For years, I just used notepad because it was pre-installed and I didn't need anything more fancy. Then I discovered notepad++.
If your software is "just a toaster", you will never know of all the better toasters out there.
For example, if you have a 1 slice toaster and have had that for years, you would be used to having toasted tomato sandwiches with 1 slice being cold. Then you hear about 2 slice toasters that all of your friends have. So you pick one up and it is so much better than the 1 slice toaster. Then you hear about 2 slice "wide" (for a bagel or texas toast) and you HAVE to have that because your texas toast keeps jamming your current toaster.
Then there is the 8 slice toaster. You grab it because, if 2 is 100% better than 1, an 8 slice should be 400% better than 2... until you discover it isn't. You only cook 2 slices at a time 80% of the time and 4 (when you are very hungry) the other 20% of the time and you have never needed to cook 8 at a time. BUT if you are running a restaurant, an 8 slice toaster might not even be big enough for you depending on how much breakfast you sell.
Saying that all "zip" based tools are just toasters is like saying "my hammer can fix all problems". That isn't to say that winzip isn't a good program or that it is bad that you bought it. There is very rarely 1 tool that suits everyones needs.

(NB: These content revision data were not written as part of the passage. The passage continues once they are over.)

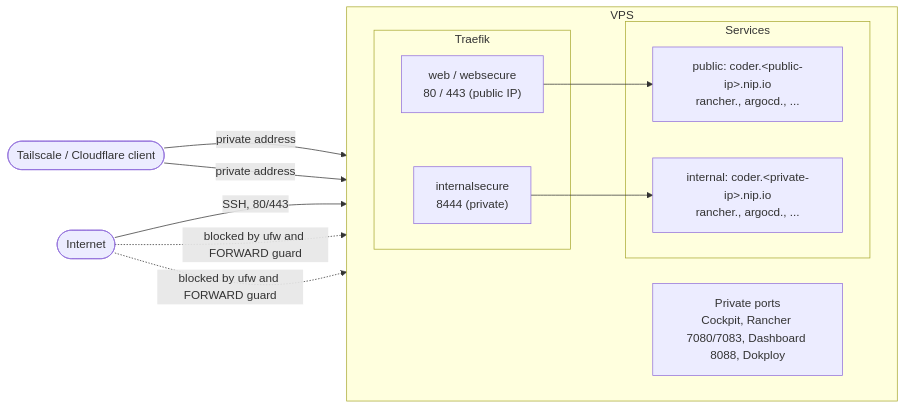
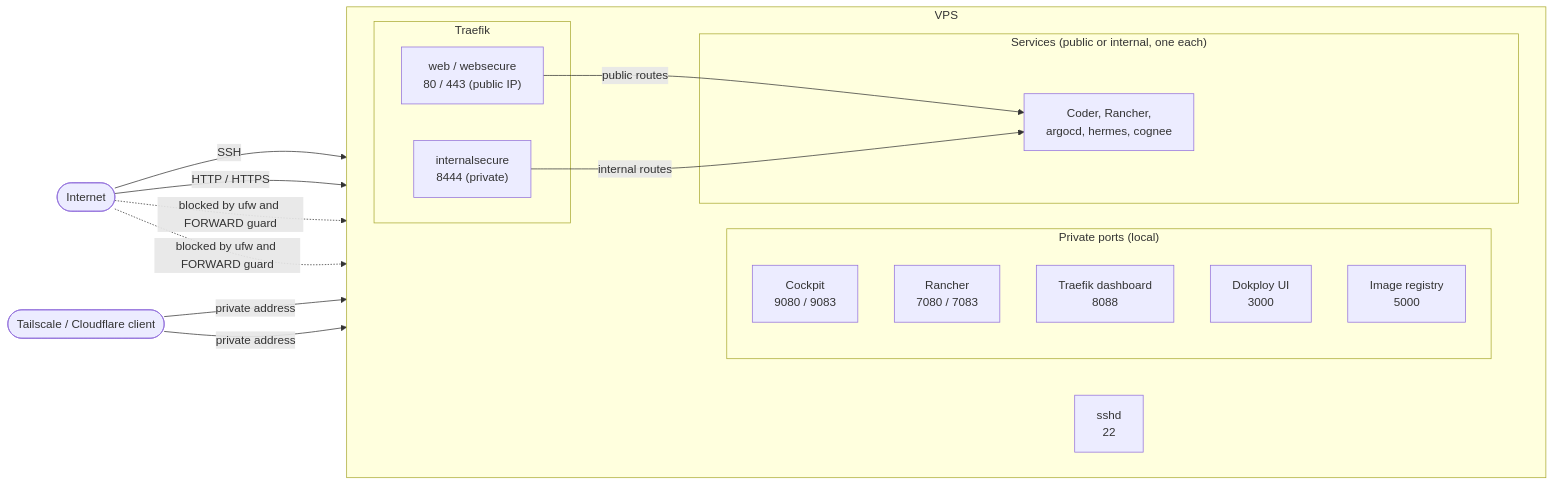
The diagram in README.md (perspikapps/vps), drawn with Mermaid before and after one commit. The commit also changed other lines of this file, not shown here.

Commit message:
docs(vps-network): list services and ports in the access diagram
Claude-Session: https://claude.ai/code/session_01UMcR9idp7TX8QzTJ4ePBqD

````diff
--- a/README.md
+++ b/README.md
@@ -130,24 +130,31 @@
 ```mermaid
 flowchart LR
     net([Internet])
     vpn([Tailscale / Cloudflare client])
     subgraph vps[VPS]
         direction LR
+        ssh["sshd<br/>22"]
         subgraph traefik[Traefik]
             pub["web / websecure<br/>80 / 443 (public IP)"]
             int["internalsecure<br/>8444 (private)"]
         end
-        priv["Private ports<br/>Cockpit, Rancher 7080/7083, Dashboard 8088, Dokploy"]
-        subgraph svc[Services]
-            pubsvc["public: coder.&lt;public-ip&gt;.nip.io<br/>rancher., argocd., ..."]
-            intsvc["internal: coder.&lt;private-ip&gt;.nip.io<br/>rancher., argocd., ..."]
+        subgraph priv["Private ports (local)"]
+            cockpit["Cockpit<br/>9080 / 9083"]
+            rancherp["Rancher<br/>7080 / 7083"]
+            dash["Traefik dashboard<br/>8088"]
+            dokploy["Dokploy UI<br/>3000"]
+            registry["Image registry<br/>5000"]
+        end
+        subgraph svc["Services (public or internal, one each)"]
+            apps["Coder, Rancher,<br/>argocd, hermes, cognee"]
         end
     end
-    net -->|"SSH, 80/443"| pub
-    pub --> pubsvc
+    net -->|"SSH"| ssh
+    net -->|"HTTP / HTTPS"| pub
+    pub -->|"public routes"| apps
     vpn -->|"private address"| int
+    int -->|"internal routes"| apps
     vpn -->|"private address"| priv
-    int --> intsvc
     net -. "blocked by ufw and FORWARD guard" .-> int
     net -. "blocked by ufw and FORWARD guard" .-> priv
 ```
````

If winzip fits your requirements, I see nothing wrong with buying it. But if winzip is the 1 slice toaster and you bought it because it was all you had ever used and all you had ever needed, you may have made a mistake.
The same applies to almost all other software as well - the OS, the offfice suite, the IDE's, etc. The same applies to hardware as well, but not as much anymore. For example, you may need a laptop for what you do, while I may prefer a desktop. You may prefer to buy a pre-built system while I may prefer to build it myself. You may prefer intel while I prefer AMD. For the most part, hardware is about preference, but if you are doing sound processing (mixing and mastering) and trying to do that with onboard sound and a cheap CPU/GPU you are going to be grumpy. You need to have the right tools for the job.
The exception to that is when the company dictates what you can and cannot use. where I work, we are a 90% Windows, 9% Linux, 1% MAC shop. Working in the technical part of the company, I need to have some experience on every system I support (I don't support the MAC machines). So I have a windows desktop and a few linux VMs. This allows me to keep up on both systems well enough to support everyone I need to.
TL;DR - use the right tool for the job. Getting good quality tools for the job is important, but too many features can make the cost vs benefit not worth it. There is rarely a case where it is "just a toaster".
The above is all just my opinion on what you should do.
As with all advice you find on a random internet forum - you shouldn't blindly follow it. Always test on a test server to see if there is negative side effects before making changes to live!
I recommend you NEVER run "random code" you found online on any system you care about UNLESS you understand and can verify the code OR you don't care if the code trashes your system.